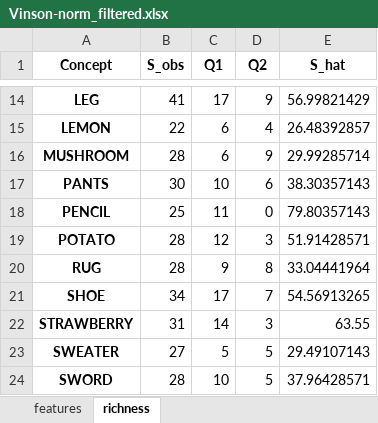
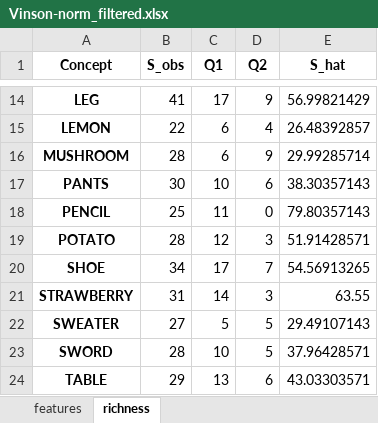
Before and after one commit to IlyesAlex/MRNGO_mini-norm, an Excel workbook: others/Vinson-norm_filtered.xlsx, sheet richness, drawn as a sheet; only a part is shown, gaps mark what is left out; the shorter side is filled out with more unchanged rows; values as stored, in another font and other column widths than the file's, no borders; the diff names each change by its address in the sheet, - before the commit and + after, or states it on an @@ line.

```diff
--- a/others/Vinson-norm_filtered.xlsx (sheet richness)
+++ b/others/Vinson-norm_filtered.xlsx (sheet richness)
-row 20: RUG | 28 | 9 | 8 | 33.04441964
```
Also changed, not shown: sheet features, others/McRae-norm_filtered.xlsx, processed/MRNGO_manual_vector_lemmas_summary.xlsx, 25 other files.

━━━━━━━━

- **Task directions**:
Pictures do not belong in the copy. Output all of the records exactly.

- **Task solution**:
Before and after one commit to IlyesAlex/MRNGO_mini-norm, an Excel workbook: others/Vinson-norm_filtered.xlsx, sheet richness, drawn as a sheet; only a part is shown, gaps mark what is left out; the shorter side is filled out with more unchanged rows; values as stored, in another font and other column widths than the file's, no borders; the diff names each change by its address in the sheet, - before the commit and + after, or states it on an @@ line.

```diff
--- a/others/Vinson-norm_filtered.xlsx (sheet richness)
+++ b/others/Vinson-norm_filtered.xlsx (sheet richness)
-row 20: RUG | 28 | 9 | 8 | 33.04441964
```
Also changed, not shown: sheet features, others/McRae-norm_filtered.xlsx, processed/MRNGO_manual_vector_lemmas_summary.xlsx, 25 other files.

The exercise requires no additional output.